AB - From the early days of ‘London Jamaican’ through to recent remarks by the historian David Starkey that rioters in English cities were communicating in ‘wholly false… Jamaican patois’, authenticity and ownership have been problematic for both linguists and users of Creole in Britain. In this paper we review the changing issues connected with authenticity and ethnicity, based on empirical research spanning the period 1981-2011.Second-generation speakers of Creole in London in the 1980s were conscious that they could not pass for natives when in the Caribbean, but could nevertheless claim to be authentic ‘Black British’ by virtue of commanding both the local British vernacular and a local version of Jamaican Creole (Sebba 1993). By the end of the century, claims of authenticity linked to ethnic identity had been undermined by the emergence of a non-ethnically specific youth variety incorporating Creole grammatical and phonological features, as parodied by the fictitious character Ali G (Sebba 2003, 2007), sometimes called ‘Jafaican’ by the media. In a study of ethnically diverse young people in Manchester, Dray and Sebba (2011) were able to conclude that ‘authenticity’ was indexed by involvement in particular practices involving specific speech styles, some of which were Caribbean or partly Caribbean in origin; at the same time, there was little or no use of the local Creole which had been prevalent in the 1990s and earlier, as multi-ethnic vernaculars have come to predominate among the youth (Cheshire et al. 2011).We conclude that as ‘Creole’ manifests itself less and less as a linguistic system and more and more as an additional linguistic resource in a complex semiotic system, ‘authenticity’ is achieved through practices rather than inherited ethnicity or native-like use of a specific variety.

M3 - Journal article

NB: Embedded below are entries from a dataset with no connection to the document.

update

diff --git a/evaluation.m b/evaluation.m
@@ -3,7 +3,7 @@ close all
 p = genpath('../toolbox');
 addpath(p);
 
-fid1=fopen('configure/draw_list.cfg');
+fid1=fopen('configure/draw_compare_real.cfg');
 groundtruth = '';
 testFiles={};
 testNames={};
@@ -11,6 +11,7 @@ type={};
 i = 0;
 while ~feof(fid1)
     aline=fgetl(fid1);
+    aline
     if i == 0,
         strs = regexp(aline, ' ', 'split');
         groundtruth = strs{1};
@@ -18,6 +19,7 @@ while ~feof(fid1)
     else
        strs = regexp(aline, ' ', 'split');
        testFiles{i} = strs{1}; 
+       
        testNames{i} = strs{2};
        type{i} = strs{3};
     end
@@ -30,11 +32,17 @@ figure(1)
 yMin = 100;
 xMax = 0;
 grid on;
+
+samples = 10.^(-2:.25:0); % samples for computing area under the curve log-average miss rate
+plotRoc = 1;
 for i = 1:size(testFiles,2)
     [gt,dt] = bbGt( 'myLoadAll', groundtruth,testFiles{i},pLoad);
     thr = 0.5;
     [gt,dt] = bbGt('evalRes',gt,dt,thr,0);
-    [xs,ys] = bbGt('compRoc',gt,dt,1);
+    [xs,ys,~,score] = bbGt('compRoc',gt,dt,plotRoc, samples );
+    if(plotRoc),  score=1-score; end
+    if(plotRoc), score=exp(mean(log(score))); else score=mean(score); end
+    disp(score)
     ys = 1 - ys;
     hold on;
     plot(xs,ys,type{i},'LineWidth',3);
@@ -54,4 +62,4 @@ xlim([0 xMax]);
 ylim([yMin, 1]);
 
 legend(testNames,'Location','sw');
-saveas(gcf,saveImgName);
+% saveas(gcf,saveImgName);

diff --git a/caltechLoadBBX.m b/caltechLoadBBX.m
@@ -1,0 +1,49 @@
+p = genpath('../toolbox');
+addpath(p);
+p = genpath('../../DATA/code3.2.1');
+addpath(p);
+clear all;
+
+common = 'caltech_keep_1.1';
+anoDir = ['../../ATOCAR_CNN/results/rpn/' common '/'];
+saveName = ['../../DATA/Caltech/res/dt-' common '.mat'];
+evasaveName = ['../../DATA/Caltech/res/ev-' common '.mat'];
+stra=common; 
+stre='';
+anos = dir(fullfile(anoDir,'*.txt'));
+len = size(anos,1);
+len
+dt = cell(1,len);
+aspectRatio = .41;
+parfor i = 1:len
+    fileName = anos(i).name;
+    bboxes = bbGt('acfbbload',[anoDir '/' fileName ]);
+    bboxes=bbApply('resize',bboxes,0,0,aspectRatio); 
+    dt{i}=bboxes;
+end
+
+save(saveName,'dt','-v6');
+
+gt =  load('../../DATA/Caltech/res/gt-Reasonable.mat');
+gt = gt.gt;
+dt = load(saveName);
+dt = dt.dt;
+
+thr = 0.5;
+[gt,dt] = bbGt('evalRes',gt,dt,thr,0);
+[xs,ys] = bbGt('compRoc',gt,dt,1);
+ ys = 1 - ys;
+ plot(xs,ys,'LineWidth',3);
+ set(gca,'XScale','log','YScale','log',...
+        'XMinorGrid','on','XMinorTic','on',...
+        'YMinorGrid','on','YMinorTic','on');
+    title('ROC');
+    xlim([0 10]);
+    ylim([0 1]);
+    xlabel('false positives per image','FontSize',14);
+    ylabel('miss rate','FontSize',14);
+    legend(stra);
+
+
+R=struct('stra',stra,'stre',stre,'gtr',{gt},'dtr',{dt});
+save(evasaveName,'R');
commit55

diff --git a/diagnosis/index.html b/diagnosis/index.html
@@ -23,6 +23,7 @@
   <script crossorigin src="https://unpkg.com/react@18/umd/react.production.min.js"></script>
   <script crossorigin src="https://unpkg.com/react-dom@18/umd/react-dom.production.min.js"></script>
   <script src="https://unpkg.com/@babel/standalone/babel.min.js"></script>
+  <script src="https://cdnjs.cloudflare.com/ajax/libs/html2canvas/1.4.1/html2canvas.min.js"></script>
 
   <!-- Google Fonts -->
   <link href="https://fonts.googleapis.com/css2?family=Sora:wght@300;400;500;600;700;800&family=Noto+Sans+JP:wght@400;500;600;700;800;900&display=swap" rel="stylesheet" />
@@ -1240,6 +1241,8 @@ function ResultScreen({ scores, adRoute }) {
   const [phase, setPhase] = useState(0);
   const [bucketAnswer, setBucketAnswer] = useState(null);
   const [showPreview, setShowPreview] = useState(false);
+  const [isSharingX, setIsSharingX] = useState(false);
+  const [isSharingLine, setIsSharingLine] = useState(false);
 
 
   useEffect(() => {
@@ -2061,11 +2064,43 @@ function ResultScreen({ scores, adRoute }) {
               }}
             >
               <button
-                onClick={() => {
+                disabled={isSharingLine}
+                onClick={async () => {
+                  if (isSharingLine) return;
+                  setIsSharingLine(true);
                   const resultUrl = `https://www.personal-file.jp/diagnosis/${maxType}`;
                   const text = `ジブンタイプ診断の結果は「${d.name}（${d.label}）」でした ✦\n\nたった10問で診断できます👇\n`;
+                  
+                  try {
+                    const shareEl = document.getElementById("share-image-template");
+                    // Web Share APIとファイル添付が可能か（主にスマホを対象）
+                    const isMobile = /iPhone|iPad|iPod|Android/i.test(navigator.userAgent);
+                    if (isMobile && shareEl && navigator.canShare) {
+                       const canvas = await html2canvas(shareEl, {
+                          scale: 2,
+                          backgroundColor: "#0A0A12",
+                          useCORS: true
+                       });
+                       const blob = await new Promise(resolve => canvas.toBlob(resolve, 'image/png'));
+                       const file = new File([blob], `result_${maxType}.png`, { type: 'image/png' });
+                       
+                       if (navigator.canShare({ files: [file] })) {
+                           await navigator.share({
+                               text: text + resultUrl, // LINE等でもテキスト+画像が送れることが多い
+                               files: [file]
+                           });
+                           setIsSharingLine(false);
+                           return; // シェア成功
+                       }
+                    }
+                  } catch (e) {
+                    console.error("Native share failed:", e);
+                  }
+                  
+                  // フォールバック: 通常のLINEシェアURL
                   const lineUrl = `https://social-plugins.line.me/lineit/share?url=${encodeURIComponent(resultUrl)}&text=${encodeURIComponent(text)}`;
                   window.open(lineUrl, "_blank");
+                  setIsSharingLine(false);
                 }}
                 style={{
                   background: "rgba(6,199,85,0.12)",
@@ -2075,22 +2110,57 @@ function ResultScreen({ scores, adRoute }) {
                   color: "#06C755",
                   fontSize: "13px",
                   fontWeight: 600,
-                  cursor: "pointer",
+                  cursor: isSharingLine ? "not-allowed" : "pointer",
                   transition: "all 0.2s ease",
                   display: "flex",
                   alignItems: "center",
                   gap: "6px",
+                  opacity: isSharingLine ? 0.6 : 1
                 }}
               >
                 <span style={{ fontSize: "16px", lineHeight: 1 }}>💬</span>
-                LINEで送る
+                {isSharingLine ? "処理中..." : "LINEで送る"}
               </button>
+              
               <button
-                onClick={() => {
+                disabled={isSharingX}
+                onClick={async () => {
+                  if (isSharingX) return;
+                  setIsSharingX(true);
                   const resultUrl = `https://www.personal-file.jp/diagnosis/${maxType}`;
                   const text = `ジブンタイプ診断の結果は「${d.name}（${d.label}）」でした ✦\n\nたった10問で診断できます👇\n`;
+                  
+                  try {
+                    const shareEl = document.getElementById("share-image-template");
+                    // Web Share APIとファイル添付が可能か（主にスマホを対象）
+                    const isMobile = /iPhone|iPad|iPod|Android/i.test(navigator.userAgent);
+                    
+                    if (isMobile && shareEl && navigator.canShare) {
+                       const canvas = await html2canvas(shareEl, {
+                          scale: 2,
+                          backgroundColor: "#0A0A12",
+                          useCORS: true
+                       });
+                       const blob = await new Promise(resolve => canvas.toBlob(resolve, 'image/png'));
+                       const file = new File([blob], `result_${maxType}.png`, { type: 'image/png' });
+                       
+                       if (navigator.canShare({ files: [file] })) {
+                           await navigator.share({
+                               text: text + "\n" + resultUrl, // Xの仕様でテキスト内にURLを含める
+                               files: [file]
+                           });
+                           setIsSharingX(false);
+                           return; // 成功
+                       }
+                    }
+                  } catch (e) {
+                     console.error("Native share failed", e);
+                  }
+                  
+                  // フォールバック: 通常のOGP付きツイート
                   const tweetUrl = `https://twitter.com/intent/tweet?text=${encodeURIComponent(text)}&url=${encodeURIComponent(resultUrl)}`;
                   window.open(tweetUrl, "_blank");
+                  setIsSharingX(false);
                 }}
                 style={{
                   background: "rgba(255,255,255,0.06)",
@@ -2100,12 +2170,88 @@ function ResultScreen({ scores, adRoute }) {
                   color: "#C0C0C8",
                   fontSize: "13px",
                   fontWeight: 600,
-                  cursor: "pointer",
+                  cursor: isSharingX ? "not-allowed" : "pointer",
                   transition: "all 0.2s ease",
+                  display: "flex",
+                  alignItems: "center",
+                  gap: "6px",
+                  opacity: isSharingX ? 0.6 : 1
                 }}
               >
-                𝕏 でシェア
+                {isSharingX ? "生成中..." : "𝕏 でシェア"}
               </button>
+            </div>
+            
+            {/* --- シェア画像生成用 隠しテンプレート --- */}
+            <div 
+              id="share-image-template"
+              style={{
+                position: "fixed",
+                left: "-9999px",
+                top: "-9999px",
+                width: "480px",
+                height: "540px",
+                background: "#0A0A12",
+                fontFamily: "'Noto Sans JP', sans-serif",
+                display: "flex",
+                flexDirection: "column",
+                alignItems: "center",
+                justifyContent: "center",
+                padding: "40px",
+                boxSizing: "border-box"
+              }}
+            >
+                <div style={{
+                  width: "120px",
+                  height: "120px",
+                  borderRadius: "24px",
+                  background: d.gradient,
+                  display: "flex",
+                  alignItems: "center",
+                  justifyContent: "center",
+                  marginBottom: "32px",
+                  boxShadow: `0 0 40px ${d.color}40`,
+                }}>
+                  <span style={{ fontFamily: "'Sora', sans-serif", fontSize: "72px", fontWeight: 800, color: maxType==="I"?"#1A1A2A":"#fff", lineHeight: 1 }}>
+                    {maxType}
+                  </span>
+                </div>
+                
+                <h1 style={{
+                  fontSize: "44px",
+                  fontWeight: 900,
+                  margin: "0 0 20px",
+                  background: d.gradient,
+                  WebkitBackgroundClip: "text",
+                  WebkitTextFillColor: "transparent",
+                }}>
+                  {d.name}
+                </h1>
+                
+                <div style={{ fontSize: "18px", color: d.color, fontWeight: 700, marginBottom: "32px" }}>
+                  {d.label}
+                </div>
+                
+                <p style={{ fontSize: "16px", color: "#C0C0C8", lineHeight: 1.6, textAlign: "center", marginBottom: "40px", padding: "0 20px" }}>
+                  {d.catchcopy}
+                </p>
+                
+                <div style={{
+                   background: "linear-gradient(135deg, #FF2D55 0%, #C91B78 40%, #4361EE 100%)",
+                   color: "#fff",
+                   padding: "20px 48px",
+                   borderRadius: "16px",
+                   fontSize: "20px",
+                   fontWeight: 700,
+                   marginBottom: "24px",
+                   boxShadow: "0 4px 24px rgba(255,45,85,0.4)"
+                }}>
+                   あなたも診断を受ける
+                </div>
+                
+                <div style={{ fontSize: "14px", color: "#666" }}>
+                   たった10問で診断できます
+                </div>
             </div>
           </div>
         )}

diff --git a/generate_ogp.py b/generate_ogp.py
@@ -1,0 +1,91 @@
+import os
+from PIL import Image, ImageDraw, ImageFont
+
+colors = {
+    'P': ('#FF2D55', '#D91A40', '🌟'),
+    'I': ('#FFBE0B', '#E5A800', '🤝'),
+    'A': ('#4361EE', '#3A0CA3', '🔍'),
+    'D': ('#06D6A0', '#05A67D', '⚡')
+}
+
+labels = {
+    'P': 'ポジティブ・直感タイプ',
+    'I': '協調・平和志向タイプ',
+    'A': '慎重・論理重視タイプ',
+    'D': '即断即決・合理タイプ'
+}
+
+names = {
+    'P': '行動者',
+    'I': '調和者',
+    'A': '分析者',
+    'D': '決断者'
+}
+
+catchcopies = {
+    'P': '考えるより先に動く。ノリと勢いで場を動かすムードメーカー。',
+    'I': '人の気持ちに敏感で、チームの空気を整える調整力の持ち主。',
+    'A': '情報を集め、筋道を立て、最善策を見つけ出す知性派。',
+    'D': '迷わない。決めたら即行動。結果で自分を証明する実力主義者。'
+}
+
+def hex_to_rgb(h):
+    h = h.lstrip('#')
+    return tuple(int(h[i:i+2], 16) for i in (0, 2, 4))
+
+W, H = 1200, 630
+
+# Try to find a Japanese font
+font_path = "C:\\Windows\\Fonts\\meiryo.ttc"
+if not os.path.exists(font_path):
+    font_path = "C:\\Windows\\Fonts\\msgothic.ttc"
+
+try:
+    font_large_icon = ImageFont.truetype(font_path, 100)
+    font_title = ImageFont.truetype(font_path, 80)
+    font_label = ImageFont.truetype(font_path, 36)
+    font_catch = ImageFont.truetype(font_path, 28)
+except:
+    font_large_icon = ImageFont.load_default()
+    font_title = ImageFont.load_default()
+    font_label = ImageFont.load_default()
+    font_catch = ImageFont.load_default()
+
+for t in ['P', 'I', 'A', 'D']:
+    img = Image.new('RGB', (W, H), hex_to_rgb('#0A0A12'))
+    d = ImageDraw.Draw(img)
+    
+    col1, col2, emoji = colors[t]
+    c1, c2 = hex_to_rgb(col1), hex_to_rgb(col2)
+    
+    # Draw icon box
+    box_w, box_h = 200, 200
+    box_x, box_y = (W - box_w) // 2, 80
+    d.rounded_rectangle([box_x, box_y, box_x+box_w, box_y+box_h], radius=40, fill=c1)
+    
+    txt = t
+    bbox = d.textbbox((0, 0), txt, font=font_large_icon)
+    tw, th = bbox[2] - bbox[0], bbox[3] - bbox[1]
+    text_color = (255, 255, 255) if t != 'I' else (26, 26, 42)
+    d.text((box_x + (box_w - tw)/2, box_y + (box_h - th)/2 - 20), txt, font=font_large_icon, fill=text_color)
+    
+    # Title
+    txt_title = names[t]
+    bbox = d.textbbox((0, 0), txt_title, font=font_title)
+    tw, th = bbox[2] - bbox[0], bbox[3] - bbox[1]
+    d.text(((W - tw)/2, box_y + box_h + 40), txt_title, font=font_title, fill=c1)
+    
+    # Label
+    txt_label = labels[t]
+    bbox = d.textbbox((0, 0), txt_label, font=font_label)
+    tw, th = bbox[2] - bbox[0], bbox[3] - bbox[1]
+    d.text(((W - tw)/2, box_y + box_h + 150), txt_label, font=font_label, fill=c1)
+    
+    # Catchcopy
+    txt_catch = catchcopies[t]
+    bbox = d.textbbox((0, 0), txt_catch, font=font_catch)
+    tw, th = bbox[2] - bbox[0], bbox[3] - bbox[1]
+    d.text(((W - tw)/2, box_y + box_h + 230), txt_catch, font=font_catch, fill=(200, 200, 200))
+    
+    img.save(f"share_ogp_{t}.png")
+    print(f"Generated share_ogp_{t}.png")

VL - 60

SP - 255

EP - 273

JO - Zeitschrift für Anglistik und Amerikanistik

JF - Zeitschrift für Anglistik und Amerikanistik

SN - 0044-2305

IS - 3

ER -